In addition to my cute canvas bin fascination, I have a red bookshelf in my home (yes it’s red on purpose) on which rests many books and four boring boxes – 2 black, 2 white – with “stuff” in them. I bought the boxes from IKEA for a different purpose and when that purpose had ended, they came to rest on the bookshelf. Now, what I really wanted was cute fabric-y boxes to match the aqua/red theme in that room. Couldn’t find anything I loved enough to spend money on. Pinterest to the rescue! (Of course.) There are a myriad of simple tutorials for covering an ordinary box to pretty it up. I happened to mostly use this one. Here’s the pin.


New and Improved “Cute” Boxes

Sorry, no before pictures – I didn’t think to take them until it was too late. As far as covering the boxes, I didn’t have any spray adhesive on hand, so I used Mod Podge. Just spread it on w/a standard cheapo sponge brush. Worked like a charm.


*All of these people who say that 1 yard of fabric covered 2 diaper boxes must either 1-buy very small boxes of diapers, 2-have had much wider fabric than me or 3-be lying. Since I can’t imagine why someone would lie about such a thing, and since I can’t imagine why someone who has a child that poops and pees regularly would make a habit of buying small boxes of diapers instead of big ones, I’m going to go with numero 2. The boxes I covered were probably about half the size of your standard bigger box of diapers, so I figured a yard would cover 2 no problem. Riiiiiiiiiiiiiiiiiiiiight. They were about 5 inches too short! I decided to go ahead and slice those babies down the center to cover 2 boxes anyway and figure out what to do about the 1-2 inches exposed at the tops later.

*That huge run-on rambling up there just means that I learned you should measure before you buy fabric and assume it will work. Which goes against my nature, so I’ll just warn ya’ll about the perils of not measuring and go on with my standard mode of operation.

*I ought to have covered the black boxes w/the more blue fabric instead of the white-heavy one. Didn’t think that one through before charging ahead and now my daisies are a bit muted.

*Knitted stretch fabric isn’t the easiest thing to work with when you’re ironing and using Mod Podge and want straight lines. Now, in my defense, I hadn’t planned on using that fabric, but after the too short fiasco, it was the only white fabric I had on hand and I wanted to add a white band to the top (no, I did not line the whole thing, just the tops) and I certainly wasn’t heading back to the store for more. In the end, it worked out, but other choices would have been better.

—Side note on this one. I just realized that the tutorial I’m linking to doesn’t give instructions for just a top faux-liner and I can’t remember the one that did, so I’ll give the quickest rundown I can here.

First, measure the length all of the way around the top of the box. Add 4 or so inches.
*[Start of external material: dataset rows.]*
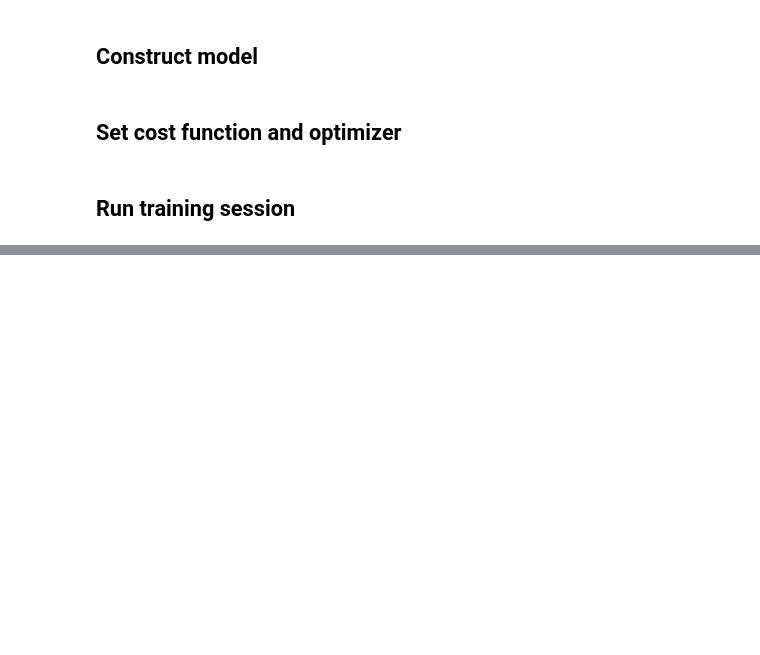
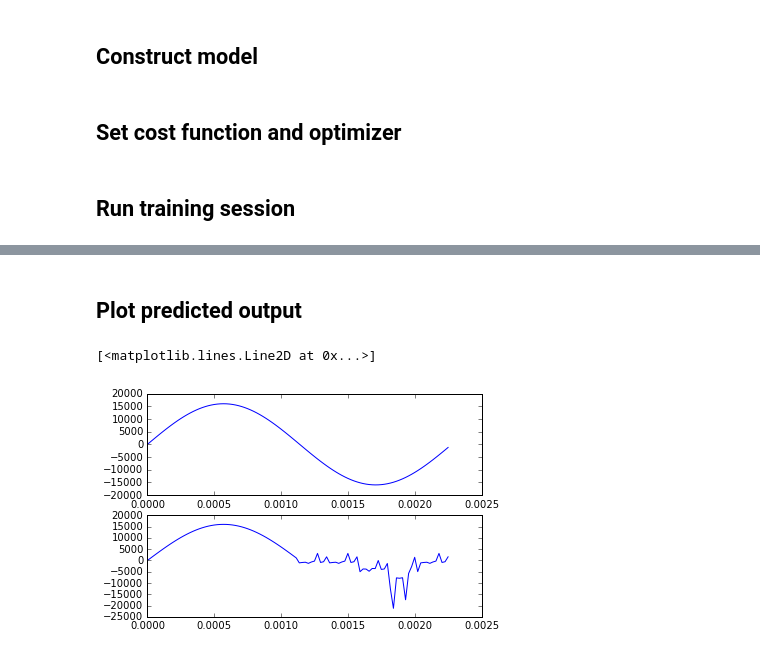
Before and after one commit to JimBoonie/MusicRNN, a Jupyter notebook: build_rnn_model.ipynb, the cells around one changed output, grey strips where cells are left out. Drawn from its saved outputs; the diff is of its cells as text; code cells hidden in the pictures; blank space fills up the shorter version.

Commit message:
Added code to write and plot predictions from the network;

```diff
--- a/build_rnn_model.ipynb
+++ b/build_rnn_model.ipynb
@@ -102,0 +115,24 @@ moving average: 0.390343
+# %%
+from __future__ import division
+
+import numpy as np
+import matplotlib.pyplot as plt
+%matplotlib inline
+
+display_interval = 100
+
+original = music_data.convert_to_wav(music_data.tracks[0])
+orig_len = original.shape[0]
+
+prediction = original[0:x_len]
+num_predictions = int((orig_len-x_len)/y_len)
+x_batch = prediction
+for i in range(num_predictions):
+    feed_pred = np.expand_dims(x_batch, axis=0)
+    feed_pred = np.repeat(feed_pred, batch_size, axis=0)
+    new_y = sess.run([y_], feed_dict={x: feed_pred, y: y_batch})[0][0,:]
+    prediction = np.append(prediction, new_y, axis=0)
+    x_batch = np.append(x_batch[y_len:], new_y, axis=0)
+
+    if (i % display_interval == 0):
+        print('Iteration: %d, len(prediction) = %g' % (i, len(prediction)))
@@ -102,0 +157,14 @@ moving average: 0.390343
+# %% [markdown]
+## Plot predicted output
+# %%
+converted = music_data.convert_to_wav(prediction)
+pred_len = converted.shape[0]
+x_orig = np.linspace(0, orig_len/music_data.sample_rate, orig_len)
+x_conv = np.linspace(0, pred_len/music_data.sample_rate, pred_len)
+plt.subplot(211)
+plt.plot(x_orig[0:300], original[0:300])
+plt.subplot(212)
+plt.plot(x_conv[0:300], converted[0:300])
+# %% [output]
+[<matplotlib.lines.Line2D at 0x...>]
+[figure, added]
```
Also changed, not shown: parts of 3 cells of this notebook.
This is your length. Then decide how tall you want your “liner” to be and times that by 4. This is your width. Cut a piece of fabric to those measurements.

Iron it.
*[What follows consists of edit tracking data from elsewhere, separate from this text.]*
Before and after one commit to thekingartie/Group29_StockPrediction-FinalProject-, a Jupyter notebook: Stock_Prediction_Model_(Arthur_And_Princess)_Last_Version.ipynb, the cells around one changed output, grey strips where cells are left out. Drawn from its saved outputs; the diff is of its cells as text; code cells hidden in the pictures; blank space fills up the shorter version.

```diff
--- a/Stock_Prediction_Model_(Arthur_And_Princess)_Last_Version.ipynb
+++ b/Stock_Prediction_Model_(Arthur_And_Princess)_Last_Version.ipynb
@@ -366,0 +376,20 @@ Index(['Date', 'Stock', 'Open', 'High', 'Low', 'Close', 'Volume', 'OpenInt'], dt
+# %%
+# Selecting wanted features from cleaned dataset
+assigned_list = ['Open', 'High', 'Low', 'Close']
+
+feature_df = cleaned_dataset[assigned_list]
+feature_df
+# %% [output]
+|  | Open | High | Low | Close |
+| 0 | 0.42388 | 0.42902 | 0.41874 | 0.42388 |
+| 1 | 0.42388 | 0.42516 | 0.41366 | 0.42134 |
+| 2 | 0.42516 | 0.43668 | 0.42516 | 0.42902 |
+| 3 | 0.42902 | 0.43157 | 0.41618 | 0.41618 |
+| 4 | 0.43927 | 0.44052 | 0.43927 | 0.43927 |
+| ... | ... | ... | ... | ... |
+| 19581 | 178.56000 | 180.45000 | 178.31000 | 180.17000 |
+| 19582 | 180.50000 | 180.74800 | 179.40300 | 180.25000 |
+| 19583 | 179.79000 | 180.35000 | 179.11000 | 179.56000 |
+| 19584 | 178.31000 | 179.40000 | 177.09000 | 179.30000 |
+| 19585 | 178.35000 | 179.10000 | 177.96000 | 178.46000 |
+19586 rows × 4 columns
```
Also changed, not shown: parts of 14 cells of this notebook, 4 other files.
Fold it in half longways.

Iron it so there’s a crease in the center. Open it.

Fold one edge down to the crease.

Iron it.
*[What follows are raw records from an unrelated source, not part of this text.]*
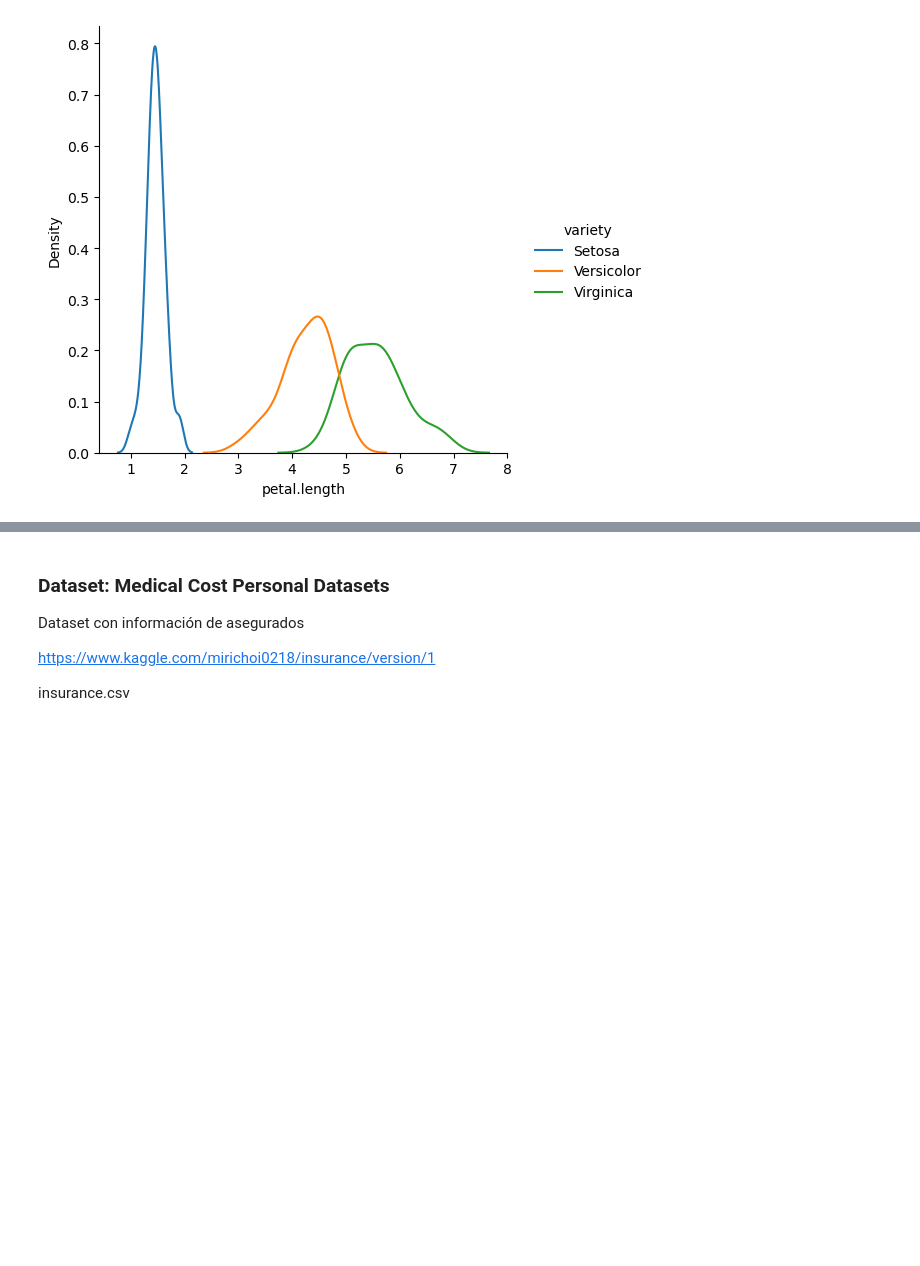
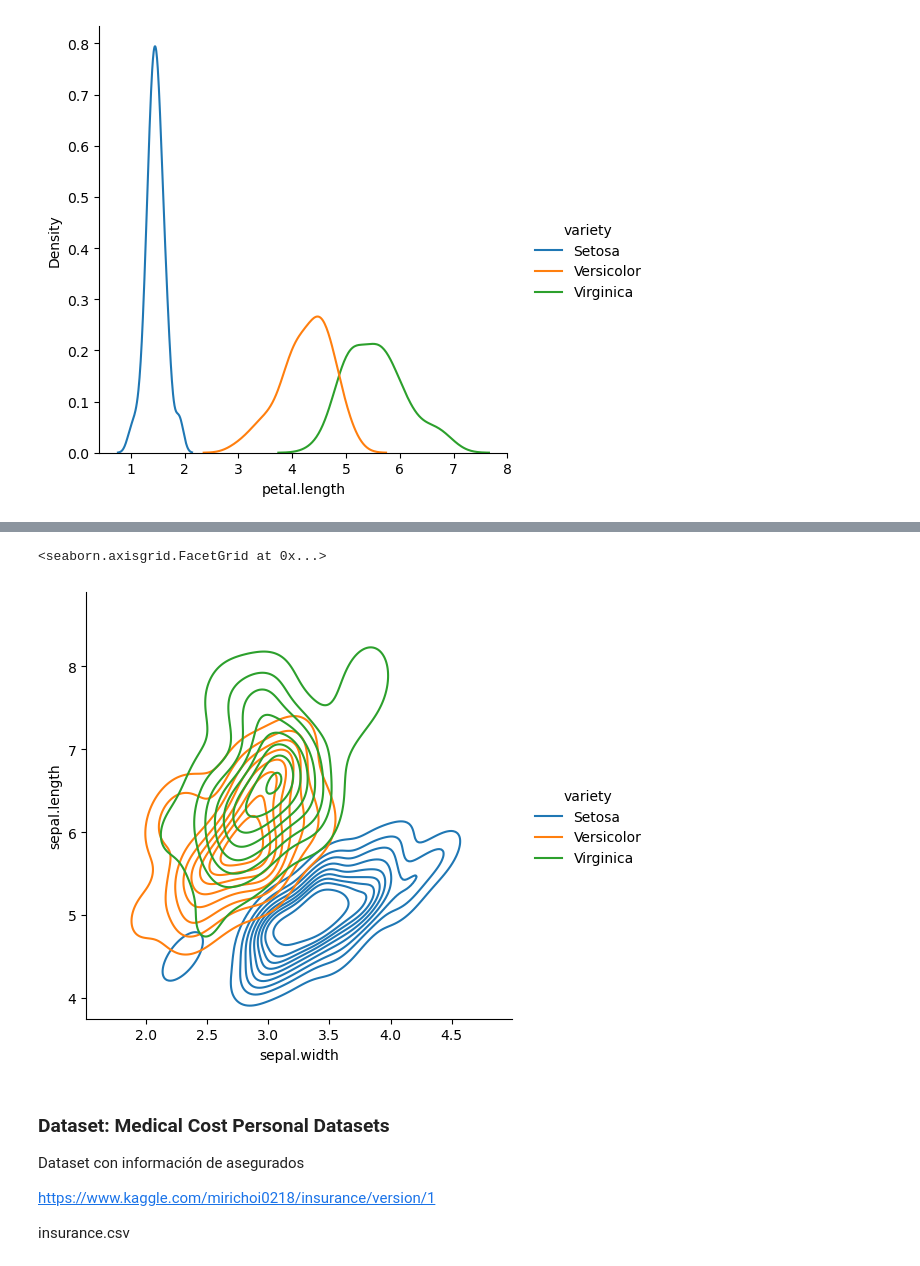
Before and after one commit to Maitlla/Sistemas_BD, a Jupyter notebook: analytics/03_distributions-exercise.ipynb, the cells around one changed output, grey strips where cells are left out. Drawn from its saved outputs; the diff is of its cells as text; code cells hidden in the pictures; blank space fills up the shorter version.

```diff
--- a/analytics/03_distributions-exercise.ipynb
+++ b/analytics/03_distributions-exercise.ipynb
@@ -114,6 +130,11 @@ sns.displot(data=df_iris,x='petal.length', kind='kde',hue='variety')
 # %%
 # Could we use the variables related to the sepals for the same identification purpose? Where would we encounter problems?
 # ¿Podríamos utilizar las variables relacionadas con los sépalos con el mismo propósito de identificación? ¿Dónde encontraríamos problemas?
+# %%
+sns.displot(data=df_iris,x='sepal.width', y='sepal.length', kind='kde',hue='variety')
+# %% [output]
+<seaborn.axisgrid.FacetGrid at 0x...>
+[figure, added]
 # %% [markdown]
 ### Dataset: Medical Cost Personal Datasets
 Dataset con información de asegurados
```
Also changed, not shown: parts of 13 cells of this notebook, 5 other files.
Fold the other edge to the crease.

Iron it.

Now fold it in half again along that original crease.

Guess what you do next? That’s right. Iron it.

Viola. Now you basically have a really big binding. Glue it to your box. I glued the inside first and then went around and glued the outside. Your inside corners might be a little bunchy:

Inside Corner

It’s okay. Well, unless you’re OCD. Which, if you’re reading this post, it’s probably not such a good fit anyway. When you come back around to where you started, fold your end under an inch or 2 before gluing it down. Like so:

Where the “Lining” Ends

That’s it!


Well, I think they’re pretty cute, anyway. Certainly not professional, but good enough for who they’re for. :)